--- TASK DATA Enclosed Below ---

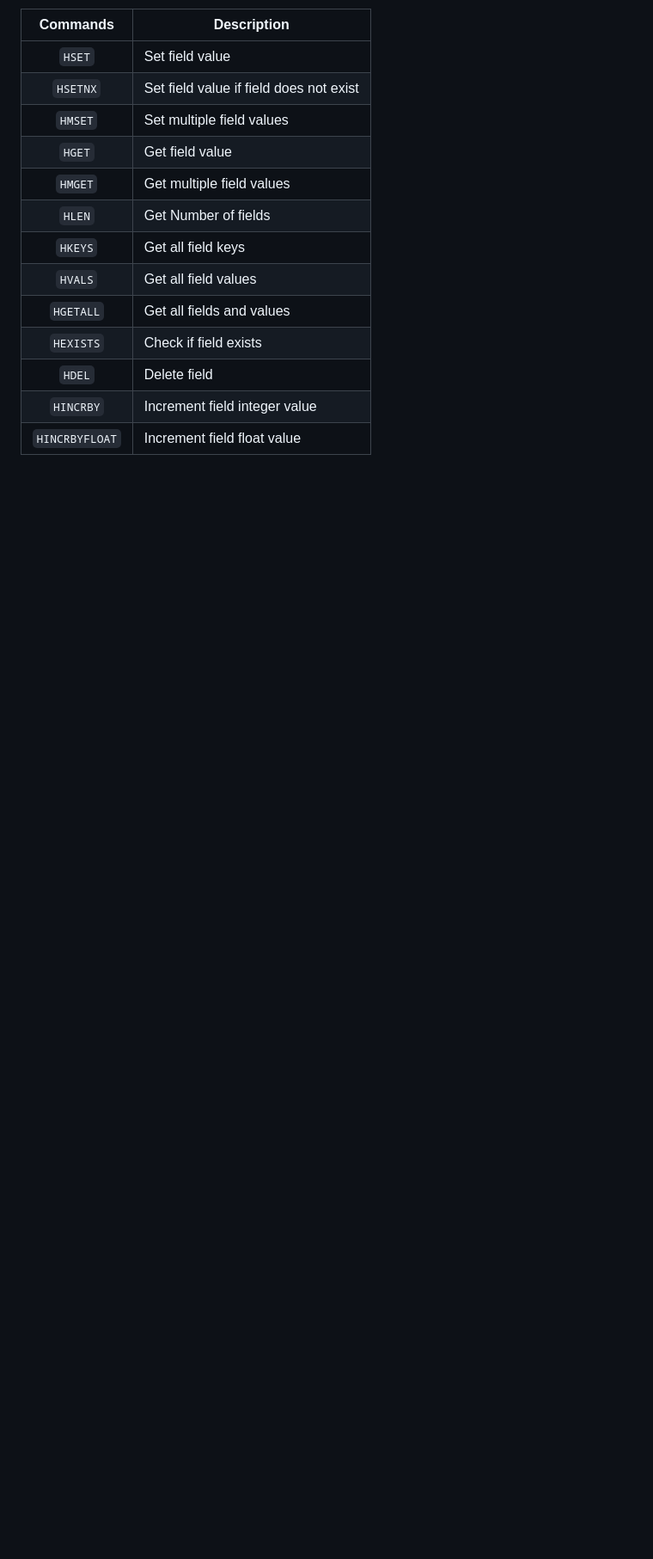
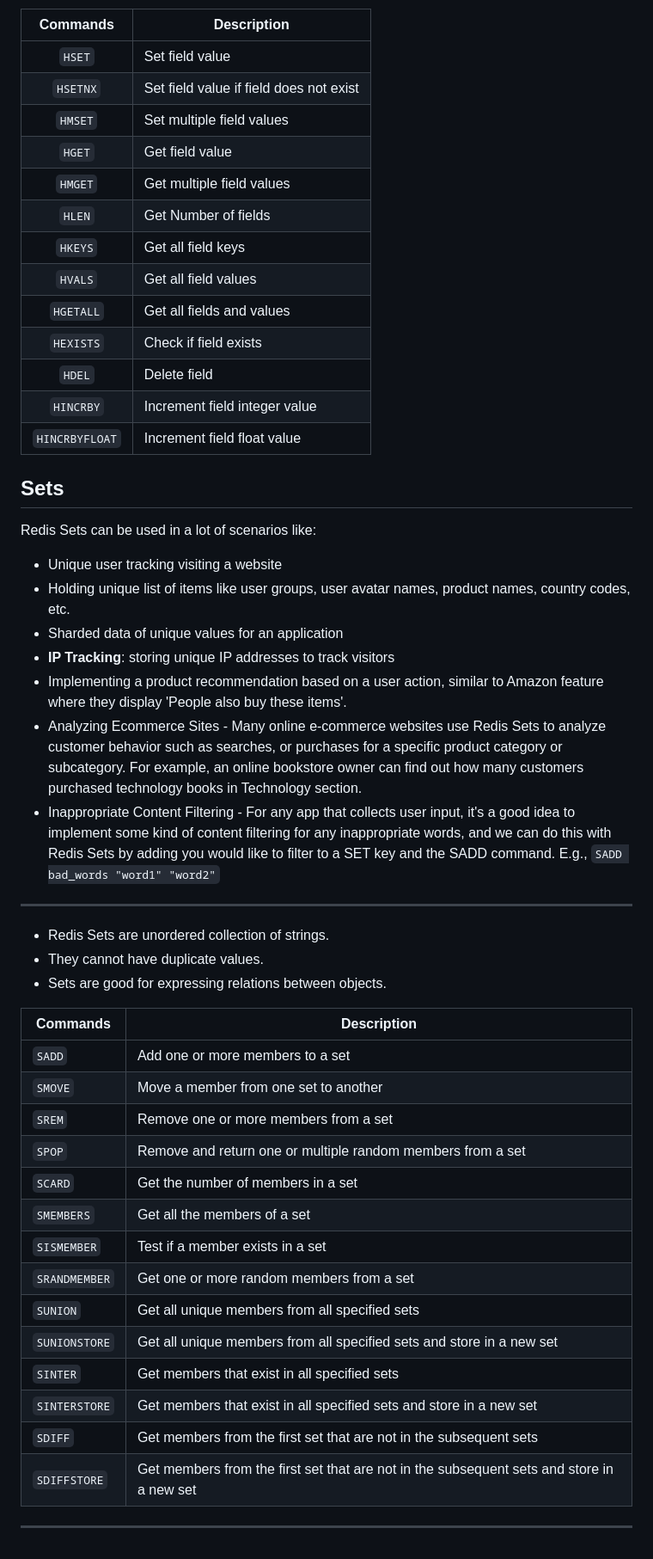
Before and after one commit to LeonLow97-Sandbox/redis-bootcamp, a Markdown page: adnan_waheed/000-common-redis-commands.md, the part around the change. Shown at 86% size. Drawn GitHub-style; blank space fills up the shorter version.

Commit message:
Redis Sets

```diff
--- a/adnan_waheed/000-common-redis-commands.md
+++ b/adnan_waheed/000-common-redis-commands.md
@@ -99,3 +99,40 @@
 |     `HDEL`     | Delete field                            |
 |   `HINCRBY`    | Increment field integer value           |
 | `HINCRBYFLOAT` | Increment field float value             |
+
+## Sets
+
+Redis Sets can be used in a lot of scenarios like:
+
+- Unique user tracking visiting a website
+- Holding unique list of items like user groups, user avatar names, product names, country codes, etc.
+- Sharded data of unique values for an application
+- **IP Tracking**: storing unique IP addresses to track visitors
+- Implementing a product recommendation based on a user action, similar to Amazon feature where they display 'People also buy these items'.
+- Analyzing Ecommerce Sites - Many online e-commerce websites use Redis Sets to analyze customer behavior such as searches, or purchases for a specific product category or subcategory. For example, an online bookstore owner can find out how many customers purchased technology books in Technology section.
+- Inappropriate Content Filtering - For any app that collects user input, it's a good idea to implement some kind of content filtering for any inappropriate words, and we can do this with Redis Sets by adding you would like to filter to a SET key and the SADD command. E.g., `SADD bad_words "word1" "word2"`
+
+---
+
+- Redis Sets are unordered collection of strings.
+- They cannot have duplicate values.
+- Sets are good for expressing relations between objects.
+
+| Commands      | Description                                                                               |
+| ------------- | ----------------------------------------------------------------------------------------- |
+| `SADD`        | Add one or more members to a set                                                          |
+| `SMOVE`       | Move a member from one set to another                                                     |
+| `SREM`        | Remove one or more members from a set                                                     |
+| `SPOP`        | Remove and return one or multiple random members from a set                               |
+| `SCARD`       | Get the number of members in a set                                                        |
+| `SMEMBERS`    | Get all the members of a set                                                              |
+| `SISMEMBER`   | Test if a member exists in a set                                                          |
+| `SRANDMEMBER` | Get one or more random members from a set                                                 |
+| `SUNION`      | Get all unique members from all specified sets                                            |
+| `SUNIONSTORE` | Get all unique members from all specified sets and store in a new set                     |
+| `SINTER`      | Get members that exist in all specified sets                                              |
+| `SINTERSTORE` | Get members that exist in all specified sets and store in a new set                       |
+| `SDIFF`       | Get members from the first set that are not in the subsequent sets                        |
+| `SDIFFSTORE`  | Get members from the first set that are not in the subsequent sets and store in a new set |
+
+---
```
Also changed, not shown: adnan_waheed/006-sets.md (added, +310 -0 lines).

--- End of Enclosed TASK DATA ---

## EXERCISE DETAILS
Could you restate each record word for word, keeping the pictures out?

## RESPONSE AREA
Before and after one commit to LeonLow97-Sandbox/redis-bootcamp, a Markdown page: adnan_waheed/000-common-redis-commands.md, the part around the change. Shown at 86% size. Drawn GitHub-style; blank space fills up the shorter version.

Commit message:
Redis Sets

```diff
--- a/adnan_waheed/000-common-redis-commands.md
+++ b/adnan_waheed/000-common-redis-commands.md
@@ -99,3 +99,40 @@
 |     `HDEL`     | Delete field                            |
 |   `HINCRBY`    | Increment field integer value           |
 | `HINCRBYFLOAT` | Increment field float value             |
+
+## Sets
+
+Redis Sets can be used in a lot of scenarios like:
+
+- Unique user tracking visiting a website
+- Holding unique list of items like user groups, user avatar names, product names, country codes, etc.
+- Sharded data of unique values for an application
+- **IP Tracking**: storing unique IP addresses to track visitors
+- Implementing a product recommendation based on a user action, similar to Amazon feature where they display 'People also buy these items'.
+- Analyzing Ecommerce Sites - Many online e-commerce websites use Redis Sets to analyze customer behavior such as searches, or purchases for a specific product category or subcategory. For example, an online bookstore owner can find out how many customers purchased technology books in Technology section.
+- Inappropriate Content Filtering - For any app that collects user input, it's a good idea to implement some kind of content filtering for any inappropriate words, and we can do this with Redis Sets by adding you would like to filter to a SET key and the SADD command. E.g., `SADD bad_words "word1" "word2"`
+
+---
+
+- Redis Sets are unordered collection of strings.
+- They cannot have duplicate values.
+- Sets are good for expressing relations between objects.
+
+| Commands      | Description                                                                               |
+| ------------- | ----------------------------------------------------------------------------------------- |
+| `SADD`        | Add one or more members to a set                                                          |
+| `SMOVE`       | Move a member from one set to another                                                     |
+| `SREM`        | Remove one or more members from a set                                                     |
+| `SPOP`        | Remove and return one or multiple random members from a set                               |
+| `SCARD`       | Get the number of members in a set                                                        |
+| `SMEMBERS`    | Get all the members of a set                                                              |
+| `SISMEMBER`   | Test if a member exists in a set                                                          |
+| `SRANDMEMBER` | Get one or more random members from a set                                                 |
+| `SUNION`      | Get all unique members from all specified sets                                            |
+| `SUNIONSTORE` | Get all unique members from all specified sets and store in a new set                     |
+| `SINTER`      | Get members that exist in all specified sets                                              |
+| `SINTERSTORE` | Get members that exist in all specified sets and store in a new set                       |
+| `SDIFF`       | Get members from the first set that are not in the subsequent sets                        |
+| `SDIFFSTORE`  | Get members from the first set that are not in the subsequent sets and store in a new set |
+
+---
```
Also changed, not shown: adnan_waheed/006-sets.md (added, +310 -0 lines).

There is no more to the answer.